**What you need to do:** In the records below, tally each line that contains the word "Forest" and give the total only.

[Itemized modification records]
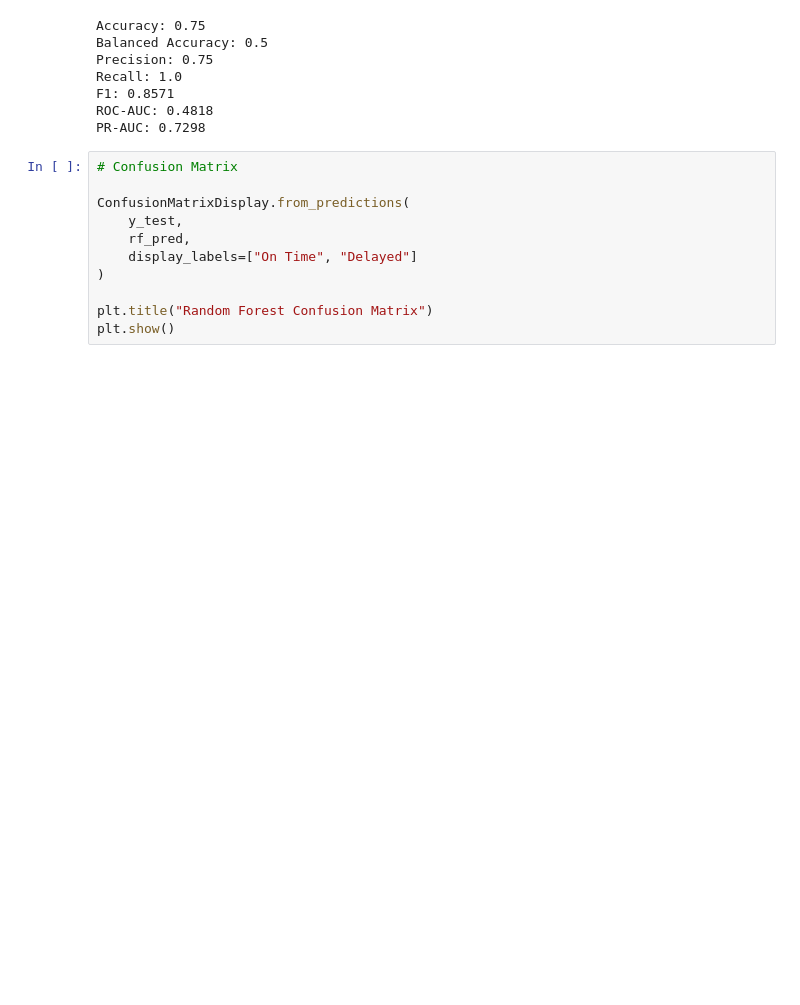
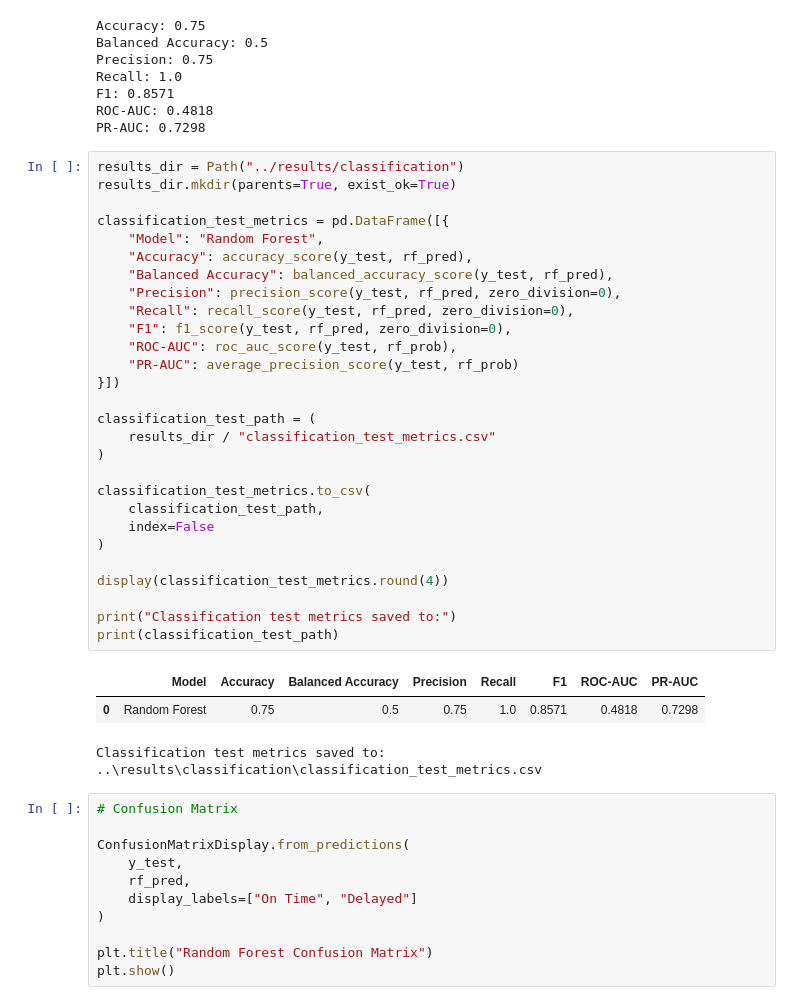
Before and after one commit to srisathvika/Public-Transport-Delay-Prediction, a Jupyter notebook: notebooks/03_Classification_Model_Building_and_Evaluation.ipynb, the cells around one changed output. Saved outputs shown, nothing was run; the diff lists cells and outputs as text; blank space fills up the shorter version.

Commit message:
saving test and cv results

```diff
--- a/notebooks/03_Classification_Model_Building_and_Evaluation.ipynb
+++ b/notebooks/03_Classification_Model_Building_and_Evaluation.ipynb
@@ -591,6 +591,39 @@ Recall: 1.0
 F1: 0.8571
 ROC-AUC: 0.4818
 PR-AUC: 0.7298
+# %%
+results_dir = Path("../results/classification")
+results_dir.mkdir(parents=True, exist_ok=True)
+
+classification_test_metrics = pd.DataFrame([{
+    "Model": "Random Forest",
+    "Accuracy": accuracy_score(y_test, rf_pred),
+    "Balanced Accuracy": balanced_accuracy_score(y_test, rf_pred),
+    "Precision": precision_score(y_test, rf_pred, zero_division=0),
+    "Recall": recall_score(y_test, rf_pred, zero_division=0),
+    "F1": f1_score(y_test, rf_pred, zero_division=0),
+    "ROC-AUC": roc_auc_score(y_test, rf_prob),
+    "PR-AUC": average_precision_score(y_test, rf_prob)
+}])
+
+classification_test_path = (
+    results_dir / "classification_test_metrics.csv"
+)
+
+classification_test_metrics.to_csv(
+    classification_test_path,
+    index=False
+)
+
+display(classification_test_metrics.round(4))
+
+print("Classification test metrics saved to:")
+print(classification_test_path)
+# %% [output]
+|  | Model | Accuracy | Balanced Accuracy | Precision | Recall | F1 | ROC-AUC | PR-AUC |
+| 0 | Random Forest | 0.75 | 0.5 | 0.75 | 1.0 | 0.8571 | 0.4818 | 0.7298 |
+Classification test metrics saved to:
+..\results\classification\classification_test_metrics.csv
 # %%
 # Confusion Matrix
 
```
Also changed, not shown: parts of 4 cells of this notebook, 14 other files.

**Solved problem:** 2